━━━━━ INPUT RECORDS ━━━━━

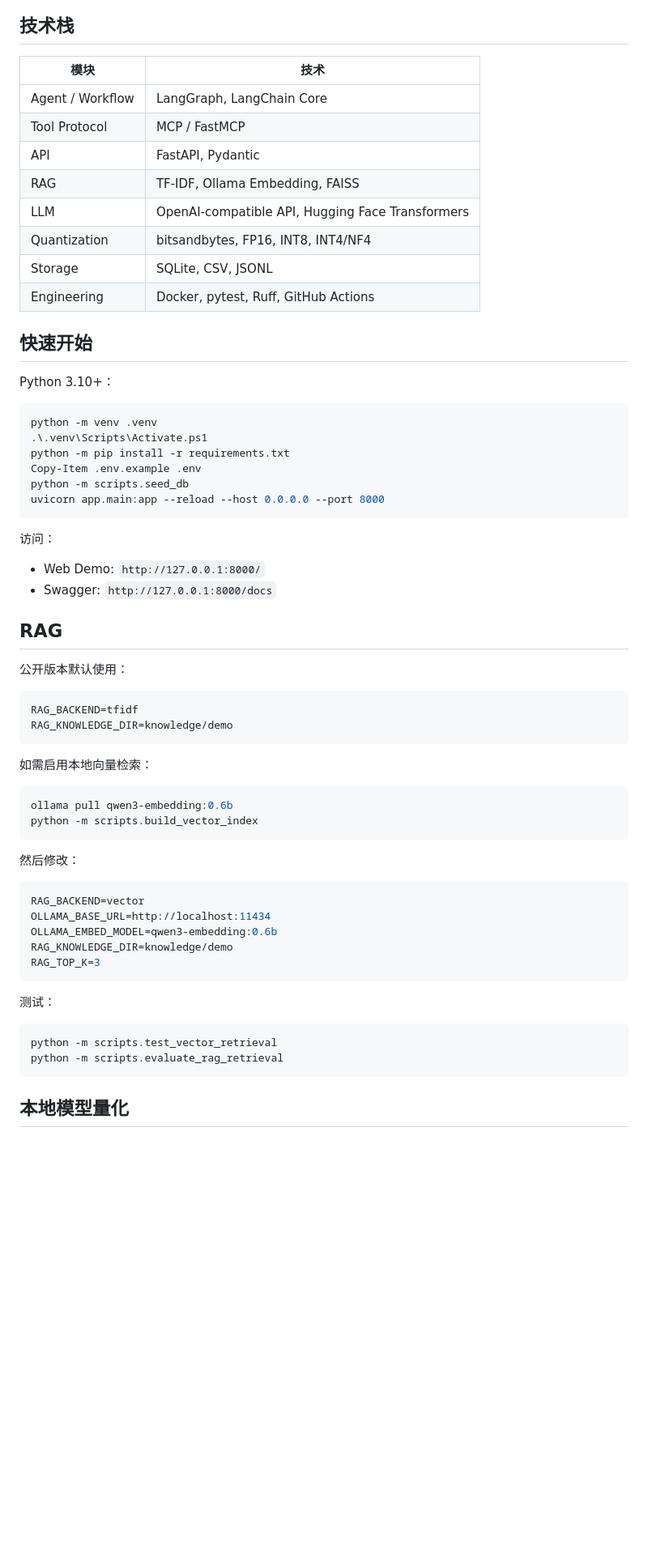
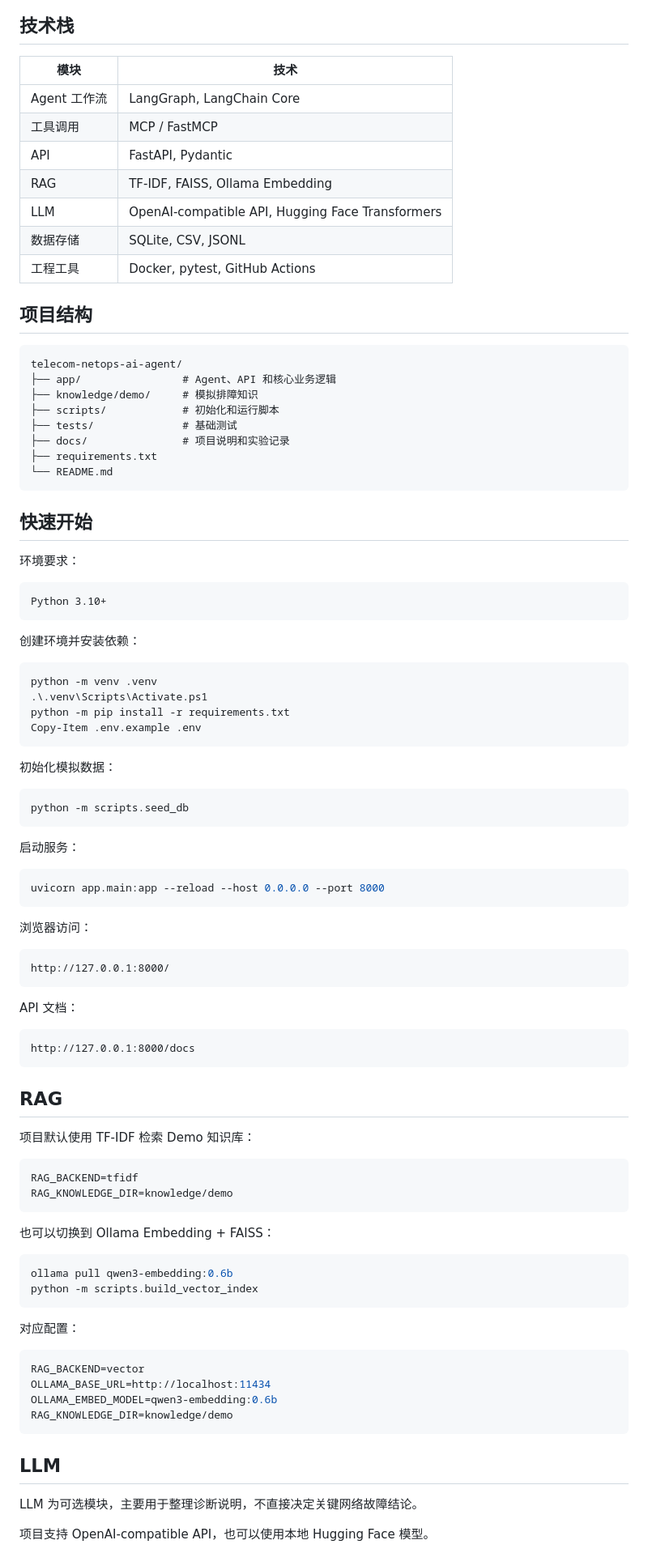
Before and after one commit to 114514assa/telecom-netops-ai-agent, a Markdown page: README.md, the part around one of its changes. Shown at 81% size. Drawn GitHub-style; blank space fills up the shorter version.

````diff
--- a/README.md
+++ b/README.md
@@ -42,67 +31,98 @@ flowchart TD
 
 ## 技术栈
 
-| 模块 | 技术 |
-|---|---|
-| Agent / Workflow | LangGraph, LangChain Core |
-| Tool Protocol | MCP / FastMCP |
-| API | FastAPI, Pydantic |
-| RAG | TF-IDF, Ollama Embedding, FAISS |
-| LLM | OpenAI-compatible API, Hugging Face Transformers |
-| Quantization | bitsandbytes, FP16, INT8, INT4/NF4 |
-| Storage | SQLite, CSV, JSONL |
-| Engineering | Docker, pytest, Ruff, GitHub Actions |
+| 模块        | 技术                                               |
+| --------- | ------------------------------------------------ |
+| Agent 工作流 | LangGraph, LangChain Core                        |
+| 工具调用      | MCP / FastMCP                                    |
+| API       | FastAPI, Pydantic                                |
+| RAG       | TF-IDF, FAISS, Ollama Embedding                  |
+| LLM       | OpenAI-compatible API, Hugging Face Transformers |
+| 数据存储      | SQLite, CSV, JSONL                               |
+| 工程工具      | Docker, pytest, GitHub Actions                   |
+
+## 项目结构
+
+```text
+telecom-netops-ai-agent/
+├── app/                # Agent、API 和核心业务逻辑
+├── knowledge/demo/     # 模拟排障知识
+├── scripts/            # 初始化和运行脚本
+├── tests/              # 基础测试
+├── docs/               # 项目说明和实验记录
+├── requirements.txt
+└── README.md
+```
 
 ## 快速开始
 
-Python 3.10+：
+环境要求：
+
+```text
+Python 3.10+
+```
+
+创建环境并安装依赖：
 
 ```powershell
 python -m venv .venv
 .\.venv\Scripts\Activate.ps1
 python -m pip install -r requirements.txt
 Copy-Item .env.example .env
+```
+
+初始化模拟数据：
+
+```powershell
 python -m scripts.seed_db
+```
+
+启动服务：
+
+```powershell
 uvicorn app.main:app --reload --host 0.0.0.0 --port 8000
 ```
 
-访问：
+浏览器访问：
 
-- Web Demo: `http://127.0.0.1:8000/`
-- Swagger: `http://127.0.0.1:8000/docs`
+```text
+http://127.0.0.1:8000/
+```
+
+API 文档：
+
+```text
+http://127.0.0.1:8000/docs
+```
 
 ## RAG
 
-公开版本默认使用：
+项目默认使用 TF-IDF 检索 Demo 知识库：
 
 ```env
 RAG_BACKEND=tfidf
 RAG_KNOWLEDGE_DIR=knowledge/demo
 ```
 
-如需启用本地向量检索：
+也可以切换到 Ollama Embedding + FAISS：
 
 ```powershell
 ollama pull qwen3-embedding:0.6b
 python -m scripts.build_vector_index
 ```
 
-然后修改：
+对应配置：
 
 ```env
 RAG_BACKEND=vector
 OLLAMA_BASE_URL=http://localhost:11434
 OLLAMA_EMBED_MODEL=qwen3-embedding:0.6b
 RAG_KNOWLEDGE_DIR=knowledge/demo
-RAG_TOP_K=3
 ```
 
-测试：
+## LLM
 
-```powershell
-python -m scripts.test_vector_retrieval
-python -m scripts.evaluate_rag_retrieval
-```
+LLM 为可选模块，主要用于整理诊断说明，不直接决定关键网络故障结论。
 
-## 本地模型量化
+项目支持 OpenAI-compatible API，也可以使用本地 Hugging Face 模型。
 
````
Also changed, not shown: other parts of README.md (+34 -111 lines).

━━━━━

Output the listing above in full, exactly. No images.

Before and after one commit to 114514assa/telecom-netops-ai-agent, a Markdown page: README.md, the part around one of its changes. Shown at 81% size. Drawn GitHub-style; blank space fills up the shorter version.

````diff
--- a/README.md
+++ b/README.md
@@ -42,67 +31,98 @@ flowchart TD
 
 ## 技术栈
 
-| 模块 | 技术 |
-|---|---|
-| Agent / Workflow | LangGraph, LangChain Core |
-| Tool Protocol | MCP / FastMCP |
-| API | FastAPI, Pydantic |
-| RAG | TF-IDF, Ollama Embedding, FAISS |
-| LLM | OpenAI-compatible API, Hugging Face Transformers |
-| Quantization | bitsandbytes, FP16, INT8, INT4/NF4 |
-| Storage | SQLite, CSV, JSONL |
-| Engineering | Docker, pytest, Ruff, GitHub Actions |
+| 模块        | 技术                                               |
+| --------- | ------------------------------------------------ |
+| Agent 工作流 | LangGraph, LangChain Core                        |
+| 工具调用      | MCP / FastMCP                                    |
+| API       | FastAPI, Pydantic                                |
+| RAG       | TF-IDF, FAISS, Ollama Embedding                  |
+| LLM       | OpenAI-compatible API, Hugging Face Transformers |
+| 数据存储      | SQLite, CSV, JSONL                               |
+| 工程工具      | Docker, pytest, GitHub Actions                   |
+
+## 项目结构
+
+```text
+telecom-netops-ai-agent/
+├── app/                # Agent、API 和核心业务逻辑
+├── knowledge/demo/     # 模拟排障知识
+├── scripts/            # 初始化和运行脚本
+├── tests/              # 基础测试
+├── docs/               # 项目说明和实验记录
+├── requirements.txt
+└── README.md
+```
 
 ## 快速开始
 
-Python 3.10+：
+环境要求：
+
+```text
+Python 3.10+
+```
+
+创建环境并安装依赖：
 
 ```powershell
 python -m venv .venv
 .\.venv\Scripts\Activate.ps1
 python -m pip install -r requirements.txt
 Copy-Item .env.example .env
+```
+
+初始化模拟数据：
+
+```powershell
 python -m scripts.seed_db
+```
+
+启动服务：
+
+```powershell
 uvicorn app.main:app --reload --host 0.0.0.0 --port 8000
 ```
 
-访问：
+浏览器访问：
 
-- Web Demo: `http://127.0.0.1:8000/`
-- Swagger: `http://127.0.0.1:8000/docs`
+```text
+http://127.0.0.1:8000/
+```
+
+API 文档：
+
+```text
+http://127.0.0.1:8000/docs
+```
 
 ## RAG
 
-公开版本默认使用：
+项目默认使用 TF-IDF 检索 Demo 知识库：
 
 ```env
 RAG_BACKEND=tfidf
 RAG_KNOWLEDGE_DIR=knowledge/demo
 ```
 
-如需启用本地向量检索：
+也可以切换到 Ollama Embedding + FAISS：
 
 ```powershell
 ollama pull qwen3-embedding:0.6b
 python -m scripts.build_vector_index
 ```
 
-然后修改：
+对应配置：
 
 ```env
 RAG_BACKEND=vector
 OLLAMA_BASE_URL=http://localhost:11434
 OLLAMA_EMBED_MODEL=qwen3-embedding:0.6b
 RAG_KNOWLEDGE_DIR=knowledge/demo
-RAG_TOP_K=3
 ```
 
-测试：
+## LLM
 
-```powershell
-python -m scripts.test_vector_retrieval
-python -m scripts.evaluate_rag_retrieval
-```
+LLM 为可选模块，主要用于整理诊断说明，不直接决定关键网络故障结论。
 
-## 本地模型量化
+项目支持 OpenAI-compatible API，也可以使用本地 Hugging Face 模型。
 
````
Also changed, not shown: other parts of README.md (+34 -111 lines).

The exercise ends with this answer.